### [DATASET RECORDS]

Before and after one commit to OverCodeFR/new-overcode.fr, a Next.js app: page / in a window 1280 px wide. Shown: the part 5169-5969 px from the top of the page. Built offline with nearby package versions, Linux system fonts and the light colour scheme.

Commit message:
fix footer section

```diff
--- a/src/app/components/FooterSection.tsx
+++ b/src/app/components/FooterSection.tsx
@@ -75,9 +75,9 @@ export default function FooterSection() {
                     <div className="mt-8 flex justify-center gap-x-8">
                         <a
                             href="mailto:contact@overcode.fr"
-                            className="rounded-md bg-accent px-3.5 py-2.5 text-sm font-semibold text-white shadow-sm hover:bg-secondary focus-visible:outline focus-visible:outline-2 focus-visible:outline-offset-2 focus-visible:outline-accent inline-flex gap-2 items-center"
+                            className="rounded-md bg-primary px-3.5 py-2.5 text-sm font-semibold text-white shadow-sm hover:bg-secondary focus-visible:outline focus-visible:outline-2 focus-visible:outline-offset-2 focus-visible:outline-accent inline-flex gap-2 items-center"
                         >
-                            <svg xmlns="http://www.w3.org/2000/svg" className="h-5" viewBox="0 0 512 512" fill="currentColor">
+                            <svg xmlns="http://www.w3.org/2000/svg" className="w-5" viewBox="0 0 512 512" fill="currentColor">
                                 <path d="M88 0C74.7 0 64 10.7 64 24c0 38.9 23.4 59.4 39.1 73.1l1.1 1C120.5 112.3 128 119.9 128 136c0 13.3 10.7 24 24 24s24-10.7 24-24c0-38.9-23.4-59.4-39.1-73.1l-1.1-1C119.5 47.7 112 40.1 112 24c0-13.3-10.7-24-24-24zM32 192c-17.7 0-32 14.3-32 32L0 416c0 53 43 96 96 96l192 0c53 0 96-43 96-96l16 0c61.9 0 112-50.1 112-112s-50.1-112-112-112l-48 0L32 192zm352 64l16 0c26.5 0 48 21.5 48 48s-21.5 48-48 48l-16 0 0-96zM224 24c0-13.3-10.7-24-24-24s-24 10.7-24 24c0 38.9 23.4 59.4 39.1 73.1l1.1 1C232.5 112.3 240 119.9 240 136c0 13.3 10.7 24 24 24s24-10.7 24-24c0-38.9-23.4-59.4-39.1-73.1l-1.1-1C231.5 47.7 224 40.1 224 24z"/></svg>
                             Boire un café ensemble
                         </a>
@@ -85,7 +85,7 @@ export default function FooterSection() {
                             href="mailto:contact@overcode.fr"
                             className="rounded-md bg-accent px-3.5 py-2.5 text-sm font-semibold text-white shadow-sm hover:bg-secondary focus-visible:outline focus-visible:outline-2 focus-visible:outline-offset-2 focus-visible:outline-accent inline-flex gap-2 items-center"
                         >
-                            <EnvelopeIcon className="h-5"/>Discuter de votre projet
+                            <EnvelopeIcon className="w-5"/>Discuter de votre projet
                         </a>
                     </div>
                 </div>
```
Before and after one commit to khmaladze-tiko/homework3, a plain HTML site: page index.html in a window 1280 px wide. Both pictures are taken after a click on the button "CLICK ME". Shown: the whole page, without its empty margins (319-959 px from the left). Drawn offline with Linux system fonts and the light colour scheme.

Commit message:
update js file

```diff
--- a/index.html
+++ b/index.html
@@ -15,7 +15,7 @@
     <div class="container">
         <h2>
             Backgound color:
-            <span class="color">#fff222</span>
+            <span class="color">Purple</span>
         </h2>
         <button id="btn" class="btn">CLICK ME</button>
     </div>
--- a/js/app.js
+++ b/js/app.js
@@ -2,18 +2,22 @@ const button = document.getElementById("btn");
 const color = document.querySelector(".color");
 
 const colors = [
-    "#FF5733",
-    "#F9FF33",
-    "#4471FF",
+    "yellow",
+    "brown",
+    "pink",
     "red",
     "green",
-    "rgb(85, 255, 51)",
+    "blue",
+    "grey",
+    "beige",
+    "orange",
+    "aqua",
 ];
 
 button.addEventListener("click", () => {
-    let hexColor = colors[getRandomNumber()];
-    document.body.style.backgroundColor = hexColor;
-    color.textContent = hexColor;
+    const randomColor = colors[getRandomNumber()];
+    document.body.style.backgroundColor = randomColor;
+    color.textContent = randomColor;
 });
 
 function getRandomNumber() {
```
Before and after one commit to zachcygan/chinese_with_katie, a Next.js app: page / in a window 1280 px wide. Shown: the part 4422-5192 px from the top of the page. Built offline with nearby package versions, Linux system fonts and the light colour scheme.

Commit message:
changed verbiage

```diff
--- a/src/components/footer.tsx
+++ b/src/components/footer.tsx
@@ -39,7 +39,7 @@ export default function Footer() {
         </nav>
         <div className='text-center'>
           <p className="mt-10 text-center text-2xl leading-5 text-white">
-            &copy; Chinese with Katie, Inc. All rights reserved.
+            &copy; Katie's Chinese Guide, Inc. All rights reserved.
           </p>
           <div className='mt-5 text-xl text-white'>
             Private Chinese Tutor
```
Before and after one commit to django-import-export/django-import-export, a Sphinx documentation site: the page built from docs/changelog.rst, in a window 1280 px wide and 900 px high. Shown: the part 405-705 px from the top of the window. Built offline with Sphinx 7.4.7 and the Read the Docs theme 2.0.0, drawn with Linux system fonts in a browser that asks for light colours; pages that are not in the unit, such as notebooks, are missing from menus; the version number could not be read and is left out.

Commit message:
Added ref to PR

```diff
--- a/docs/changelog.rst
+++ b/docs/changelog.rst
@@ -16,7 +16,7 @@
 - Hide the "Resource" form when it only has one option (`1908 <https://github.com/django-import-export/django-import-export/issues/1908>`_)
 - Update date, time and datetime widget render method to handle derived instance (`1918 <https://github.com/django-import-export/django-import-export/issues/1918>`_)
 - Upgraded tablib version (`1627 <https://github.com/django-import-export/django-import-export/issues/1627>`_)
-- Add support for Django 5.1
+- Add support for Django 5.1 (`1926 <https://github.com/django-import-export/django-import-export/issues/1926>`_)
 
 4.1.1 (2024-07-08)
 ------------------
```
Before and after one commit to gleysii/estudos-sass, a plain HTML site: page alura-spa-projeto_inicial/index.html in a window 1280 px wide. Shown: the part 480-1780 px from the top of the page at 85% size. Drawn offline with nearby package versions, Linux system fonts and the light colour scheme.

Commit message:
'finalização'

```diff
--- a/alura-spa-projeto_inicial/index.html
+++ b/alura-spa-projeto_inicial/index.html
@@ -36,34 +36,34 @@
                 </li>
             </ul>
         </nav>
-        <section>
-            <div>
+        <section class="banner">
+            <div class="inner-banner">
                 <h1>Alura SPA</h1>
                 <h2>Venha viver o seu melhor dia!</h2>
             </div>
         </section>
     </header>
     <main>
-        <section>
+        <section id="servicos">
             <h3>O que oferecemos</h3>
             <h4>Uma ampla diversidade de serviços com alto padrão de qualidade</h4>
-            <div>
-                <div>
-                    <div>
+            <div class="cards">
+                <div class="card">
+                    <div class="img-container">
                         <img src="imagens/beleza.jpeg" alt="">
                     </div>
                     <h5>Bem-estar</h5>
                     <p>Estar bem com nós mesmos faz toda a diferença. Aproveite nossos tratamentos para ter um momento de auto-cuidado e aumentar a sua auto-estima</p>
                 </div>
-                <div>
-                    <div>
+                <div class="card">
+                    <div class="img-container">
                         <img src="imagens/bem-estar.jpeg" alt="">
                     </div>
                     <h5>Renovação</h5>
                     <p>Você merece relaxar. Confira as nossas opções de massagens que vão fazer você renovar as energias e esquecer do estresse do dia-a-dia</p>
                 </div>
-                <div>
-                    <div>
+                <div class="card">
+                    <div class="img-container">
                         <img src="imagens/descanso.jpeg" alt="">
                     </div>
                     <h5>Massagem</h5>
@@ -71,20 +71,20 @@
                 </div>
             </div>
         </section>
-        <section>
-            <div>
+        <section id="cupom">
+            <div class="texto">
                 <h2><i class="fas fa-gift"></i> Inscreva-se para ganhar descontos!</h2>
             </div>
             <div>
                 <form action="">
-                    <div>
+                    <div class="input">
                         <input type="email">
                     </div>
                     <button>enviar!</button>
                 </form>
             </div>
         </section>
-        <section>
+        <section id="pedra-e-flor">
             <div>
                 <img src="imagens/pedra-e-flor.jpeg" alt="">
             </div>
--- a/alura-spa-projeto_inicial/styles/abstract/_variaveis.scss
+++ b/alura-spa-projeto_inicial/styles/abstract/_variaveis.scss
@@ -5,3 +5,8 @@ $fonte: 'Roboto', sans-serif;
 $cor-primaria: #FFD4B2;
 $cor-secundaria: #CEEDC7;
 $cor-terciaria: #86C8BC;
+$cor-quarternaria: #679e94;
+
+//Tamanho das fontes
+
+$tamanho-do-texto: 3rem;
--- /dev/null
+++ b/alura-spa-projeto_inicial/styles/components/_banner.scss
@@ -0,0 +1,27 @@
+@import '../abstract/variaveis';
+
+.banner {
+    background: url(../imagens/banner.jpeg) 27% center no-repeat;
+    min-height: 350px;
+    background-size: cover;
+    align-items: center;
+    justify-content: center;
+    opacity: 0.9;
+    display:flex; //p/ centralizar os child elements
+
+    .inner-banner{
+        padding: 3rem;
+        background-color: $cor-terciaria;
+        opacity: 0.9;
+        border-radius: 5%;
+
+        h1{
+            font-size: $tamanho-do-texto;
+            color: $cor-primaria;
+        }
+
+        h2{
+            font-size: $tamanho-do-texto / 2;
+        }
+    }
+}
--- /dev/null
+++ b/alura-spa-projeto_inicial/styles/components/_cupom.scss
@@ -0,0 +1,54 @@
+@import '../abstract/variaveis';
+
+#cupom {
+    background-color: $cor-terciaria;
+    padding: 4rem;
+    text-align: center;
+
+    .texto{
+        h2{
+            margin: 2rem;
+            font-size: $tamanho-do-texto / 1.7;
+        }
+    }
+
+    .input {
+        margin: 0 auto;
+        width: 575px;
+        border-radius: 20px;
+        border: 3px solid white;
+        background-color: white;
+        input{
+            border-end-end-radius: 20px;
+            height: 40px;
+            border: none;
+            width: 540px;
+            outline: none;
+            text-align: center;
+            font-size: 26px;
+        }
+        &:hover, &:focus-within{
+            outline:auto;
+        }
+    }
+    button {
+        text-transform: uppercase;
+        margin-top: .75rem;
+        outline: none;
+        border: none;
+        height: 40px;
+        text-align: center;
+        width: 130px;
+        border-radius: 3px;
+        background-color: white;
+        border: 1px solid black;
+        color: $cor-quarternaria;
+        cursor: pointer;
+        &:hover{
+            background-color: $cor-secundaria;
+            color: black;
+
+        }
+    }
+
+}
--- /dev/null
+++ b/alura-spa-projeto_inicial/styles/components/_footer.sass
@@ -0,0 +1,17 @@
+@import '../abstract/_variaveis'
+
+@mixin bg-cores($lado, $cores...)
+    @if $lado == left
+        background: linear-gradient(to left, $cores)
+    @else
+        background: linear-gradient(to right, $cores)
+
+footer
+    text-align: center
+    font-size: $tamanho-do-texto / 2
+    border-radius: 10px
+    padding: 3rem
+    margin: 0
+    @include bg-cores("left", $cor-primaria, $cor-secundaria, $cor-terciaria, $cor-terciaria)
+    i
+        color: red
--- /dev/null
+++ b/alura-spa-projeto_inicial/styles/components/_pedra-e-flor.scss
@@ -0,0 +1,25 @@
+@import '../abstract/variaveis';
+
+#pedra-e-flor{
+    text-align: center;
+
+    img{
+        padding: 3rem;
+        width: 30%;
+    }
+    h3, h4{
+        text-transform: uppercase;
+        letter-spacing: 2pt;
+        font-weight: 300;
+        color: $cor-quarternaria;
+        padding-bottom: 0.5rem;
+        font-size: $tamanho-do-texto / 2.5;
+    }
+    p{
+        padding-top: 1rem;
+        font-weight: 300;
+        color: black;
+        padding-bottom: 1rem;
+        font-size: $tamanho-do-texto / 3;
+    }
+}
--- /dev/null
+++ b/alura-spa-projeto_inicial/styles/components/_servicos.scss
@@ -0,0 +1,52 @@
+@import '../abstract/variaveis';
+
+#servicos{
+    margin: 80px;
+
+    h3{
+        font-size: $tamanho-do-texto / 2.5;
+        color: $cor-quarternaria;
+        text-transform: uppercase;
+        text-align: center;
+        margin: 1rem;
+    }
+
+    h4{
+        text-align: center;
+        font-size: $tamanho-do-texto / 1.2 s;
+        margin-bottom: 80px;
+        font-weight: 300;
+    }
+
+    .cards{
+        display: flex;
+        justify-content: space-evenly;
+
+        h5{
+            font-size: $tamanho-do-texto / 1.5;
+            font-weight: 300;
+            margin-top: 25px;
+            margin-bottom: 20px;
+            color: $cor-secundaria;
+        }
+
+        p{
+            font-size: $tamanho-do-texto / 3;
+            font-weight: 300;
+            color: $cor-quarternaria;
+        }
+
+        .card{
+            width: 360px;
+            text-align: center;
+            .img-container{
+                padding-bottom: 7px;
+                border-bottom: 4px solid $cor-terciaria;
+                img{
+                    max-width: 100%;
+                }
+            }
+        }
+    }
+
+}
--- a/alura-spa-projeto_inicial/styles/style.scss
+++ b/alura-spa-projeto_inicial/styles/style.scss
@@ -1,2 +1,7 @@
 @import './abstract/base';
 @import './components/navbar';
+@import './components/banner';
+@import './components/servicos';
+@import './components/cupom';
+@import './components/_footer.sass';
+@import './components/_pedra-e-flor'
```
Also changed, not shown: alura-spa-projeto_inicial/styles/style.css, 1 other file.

### [WHAT IS NEEDED]
Only lines with the word "votre" are wanted. Find and copy them from the records above.

### [TASK ANSWER]
-                            <EnvelopeIcon className="h-5"/>Discuter de votre projet
+                            <EnvelopeIcon className="w-5"/>Discuter de votre projet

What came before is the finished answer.